# Work instruction:
Please go through the listing below and count the lines where the string "ConceptScheme" appears. Answer with the number only.
------ Information given ------
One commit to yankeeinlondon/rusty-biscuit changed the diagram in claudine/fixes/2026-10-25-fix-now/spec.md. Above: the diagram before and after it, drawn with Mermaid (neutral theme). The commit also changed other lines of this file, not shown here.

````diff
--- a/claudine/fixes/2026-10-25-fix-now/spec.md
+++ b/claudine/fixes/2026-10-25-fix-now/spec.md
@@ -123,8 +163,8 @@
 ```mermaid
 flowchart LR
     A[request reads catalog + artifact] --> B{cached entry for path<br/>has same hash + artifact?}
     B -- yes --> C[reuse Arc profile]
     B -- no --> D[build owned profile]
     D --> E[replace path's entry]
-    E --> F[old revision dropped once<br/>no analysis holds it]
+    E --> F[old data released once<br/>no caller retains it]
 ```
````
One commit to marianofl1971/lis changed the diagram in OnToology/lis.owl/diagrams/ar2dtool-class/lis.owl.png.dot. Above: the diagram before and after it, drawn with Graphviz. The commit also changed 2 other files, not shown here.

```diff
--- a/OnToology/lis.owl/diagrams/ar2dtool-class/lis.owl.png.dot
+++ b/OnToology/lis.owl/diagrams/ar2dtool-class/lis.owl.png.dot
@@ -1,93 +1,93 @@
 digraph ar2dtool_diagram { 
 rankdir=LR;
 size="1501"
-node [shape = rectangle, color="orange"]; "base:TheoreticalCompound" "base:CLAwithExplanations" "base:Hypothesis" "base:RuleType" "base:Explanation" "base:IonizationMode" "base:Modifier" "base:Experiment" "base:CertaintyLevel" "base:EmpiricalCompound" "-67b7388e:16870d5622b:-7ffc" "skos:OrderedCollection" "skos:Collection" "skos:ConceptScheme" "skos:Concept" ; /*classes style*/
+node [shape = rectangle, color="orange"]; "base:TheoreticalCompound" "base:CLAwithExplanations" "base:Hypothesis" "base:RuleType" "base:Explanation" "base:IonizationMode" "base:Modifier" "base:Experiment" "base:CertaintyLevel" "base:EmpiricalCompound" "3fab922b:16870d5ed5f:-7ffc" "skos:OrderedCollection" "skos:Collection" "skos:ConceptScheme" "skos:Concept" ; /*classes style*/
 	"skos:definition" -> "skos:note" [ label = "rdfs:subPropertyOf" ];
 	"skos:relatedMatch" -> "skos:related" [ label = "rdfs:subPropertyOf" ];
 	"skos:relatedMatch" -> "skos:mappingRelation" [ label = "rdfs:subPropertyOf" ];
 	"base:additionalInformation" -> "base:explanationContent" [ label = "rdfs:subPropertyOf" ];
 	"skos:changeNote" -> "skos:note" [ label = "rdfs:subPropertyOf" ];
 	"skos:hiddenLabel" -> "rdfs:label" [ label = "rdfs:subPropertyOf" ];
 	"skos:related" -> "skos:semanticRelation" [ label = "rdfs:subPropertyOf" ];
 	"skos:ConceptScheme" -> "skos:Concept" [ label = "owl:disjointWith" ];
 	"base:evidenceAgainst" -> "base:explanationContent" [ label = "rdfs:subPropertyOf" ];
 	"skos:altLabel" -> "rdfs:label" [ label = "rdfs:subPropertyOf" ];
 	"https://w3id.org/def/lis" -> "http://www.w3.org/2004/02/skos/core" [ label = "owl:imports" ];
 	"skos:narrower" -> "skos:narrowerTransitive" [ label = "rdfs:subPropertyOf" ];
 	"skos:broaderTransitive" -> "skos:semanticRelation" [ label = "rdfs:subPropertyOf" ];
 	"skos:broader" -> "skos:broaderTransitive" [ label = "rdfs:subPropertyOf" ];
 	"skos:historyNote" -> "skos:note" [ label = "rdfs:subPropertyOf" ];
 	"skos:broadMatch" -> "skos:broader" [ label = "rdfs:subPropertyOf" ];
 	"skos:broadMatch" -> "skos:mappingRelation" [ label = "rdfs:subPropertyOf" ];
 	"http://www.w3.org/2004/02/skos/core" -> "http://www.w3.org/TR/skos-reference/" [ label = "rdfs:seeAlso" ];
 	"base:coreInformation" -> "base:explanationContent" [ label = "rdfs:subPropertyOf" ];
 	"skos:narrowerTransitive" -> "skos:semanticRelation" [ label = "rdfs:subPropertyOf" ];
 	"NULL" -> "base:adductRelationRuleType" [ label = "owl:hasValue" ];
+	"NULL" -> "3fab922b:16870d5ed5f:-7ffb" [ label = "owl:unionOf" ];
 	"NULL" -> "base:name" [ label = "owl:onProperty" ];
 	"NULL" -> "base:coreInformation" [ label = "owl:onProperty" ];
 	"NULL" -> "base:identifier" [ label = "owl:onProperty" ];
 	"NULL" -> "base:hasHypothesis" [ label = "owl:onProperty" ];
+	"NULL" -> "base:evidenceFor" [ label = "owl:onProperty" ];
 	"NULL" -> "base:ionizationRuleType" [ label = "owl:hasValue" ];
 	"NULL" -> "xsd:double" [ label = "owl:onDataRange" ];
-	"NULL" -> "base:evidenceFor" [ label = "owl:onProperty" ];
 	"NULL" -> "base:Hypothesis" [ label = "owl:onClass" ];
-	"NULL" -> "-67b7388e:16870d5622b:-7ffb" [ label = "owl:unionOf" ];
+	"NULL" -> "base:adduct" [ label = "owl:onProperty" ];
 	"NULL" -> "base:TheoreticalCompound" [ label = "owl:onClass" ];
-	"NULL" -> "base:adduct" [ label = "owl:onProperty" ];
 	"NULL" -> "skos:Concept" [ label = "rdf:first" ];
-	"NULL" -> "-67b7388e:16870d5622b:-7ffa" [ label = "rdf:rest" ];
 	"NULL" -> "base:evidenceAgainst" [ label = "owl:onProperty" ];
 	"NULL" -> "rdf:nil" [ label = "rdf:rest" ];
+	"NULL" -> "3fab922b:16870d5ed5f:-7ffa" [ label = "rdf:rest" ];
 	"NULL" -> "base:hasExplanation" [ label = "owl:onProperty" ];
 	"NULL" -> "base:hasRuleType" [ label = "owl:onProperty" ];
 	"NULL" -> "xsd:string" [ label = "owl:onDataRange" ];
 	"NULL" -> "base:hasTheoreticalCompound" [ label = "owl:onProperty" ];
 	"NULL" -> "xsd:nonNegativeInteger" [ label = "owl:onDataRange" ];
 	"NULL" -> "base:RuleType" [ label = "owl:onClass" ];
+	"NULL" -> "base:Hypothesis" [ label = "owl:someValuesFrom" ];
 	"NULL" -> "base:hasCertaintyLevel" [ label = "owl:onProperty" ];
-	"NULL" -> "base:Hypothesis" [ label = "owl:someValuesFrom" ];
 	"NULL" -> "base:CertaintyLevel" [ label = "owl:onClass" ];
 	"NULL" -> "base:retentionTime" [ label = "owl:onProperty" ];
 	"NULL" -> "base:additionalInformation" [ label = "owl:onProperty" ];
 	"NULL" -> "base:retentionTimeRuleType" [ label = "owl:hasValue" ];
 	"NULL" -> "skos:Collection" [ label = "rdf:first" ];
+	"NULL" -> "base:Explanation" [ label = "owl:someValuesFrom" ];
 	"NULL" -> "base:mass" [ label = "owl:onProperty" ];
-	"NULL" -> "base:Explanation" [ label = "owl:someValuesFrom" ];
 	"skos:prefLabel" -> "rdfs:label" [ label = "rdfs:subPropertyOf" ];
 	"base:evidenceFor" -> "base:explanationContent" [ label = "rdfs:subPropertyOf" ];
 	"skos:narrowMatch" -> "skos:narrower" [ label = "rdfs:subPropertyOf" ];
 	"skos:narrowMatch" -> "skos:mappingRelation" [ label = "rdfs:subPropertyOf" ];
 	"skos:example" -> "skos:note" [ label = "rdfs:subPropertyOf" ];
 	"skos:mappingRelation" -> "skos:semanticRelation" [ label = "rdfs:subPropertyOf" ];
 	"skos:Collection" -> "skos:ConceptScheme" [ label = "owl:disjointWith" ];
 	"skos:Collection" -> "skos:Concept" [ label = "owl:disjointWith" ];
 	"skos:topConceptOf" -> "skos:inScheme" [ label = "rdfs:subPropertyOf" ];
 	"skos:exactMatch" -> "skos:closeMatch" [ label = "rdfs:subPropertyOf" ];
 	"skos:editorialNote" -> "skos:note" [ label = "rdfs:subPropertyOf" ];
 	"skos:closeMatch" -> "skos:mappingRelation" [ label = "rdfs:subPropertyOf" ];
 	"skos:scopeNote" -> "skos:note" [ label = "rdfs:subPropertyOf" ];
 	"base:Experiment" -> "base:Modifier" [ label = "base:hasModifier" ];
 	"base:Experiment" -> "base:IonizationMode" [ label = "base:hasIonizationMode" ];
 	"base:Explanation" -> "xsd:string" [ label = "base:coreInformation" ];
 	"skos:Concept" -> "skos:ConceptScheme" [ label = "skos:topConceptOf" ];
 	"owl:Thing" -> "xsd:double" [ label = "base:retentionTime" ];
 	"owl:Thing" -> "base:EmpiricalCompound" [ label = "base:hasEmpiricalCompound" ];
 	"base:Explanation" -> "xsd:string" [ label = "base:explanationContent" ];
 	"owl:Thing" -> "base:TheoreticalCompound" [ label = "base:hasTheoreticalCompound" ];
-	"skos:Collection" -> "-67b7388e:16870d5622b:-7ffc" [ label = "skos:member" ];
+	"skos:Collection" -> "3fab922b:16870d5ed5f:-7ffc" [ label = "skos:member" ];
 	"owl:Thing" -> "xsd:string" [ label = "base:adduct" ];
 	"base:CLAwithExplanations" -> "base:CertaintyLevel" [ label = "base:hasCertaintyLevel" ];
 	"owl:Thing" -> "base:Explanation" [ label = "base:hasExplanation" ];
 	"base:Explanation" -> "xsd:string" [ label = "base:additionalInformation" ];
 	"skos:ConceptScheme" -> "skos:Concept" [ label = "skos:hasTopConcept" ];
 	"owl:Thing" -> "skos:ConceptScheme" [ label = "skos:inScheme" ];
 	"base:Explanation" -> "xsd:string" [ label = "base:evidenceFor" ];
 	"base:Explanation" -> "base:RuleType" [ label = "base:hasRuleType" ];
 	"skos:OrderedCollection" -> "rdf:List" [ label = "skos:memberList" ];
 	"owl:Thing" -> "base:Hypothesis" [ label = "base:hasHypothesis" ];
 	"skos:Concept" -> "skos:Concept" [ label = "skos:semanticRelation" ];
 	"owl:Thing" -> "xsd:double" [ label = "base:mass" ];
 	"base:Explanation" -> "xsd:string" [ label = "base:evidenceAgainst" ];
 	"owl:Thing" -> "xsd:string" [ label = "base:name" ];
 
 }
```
------
# Result:
7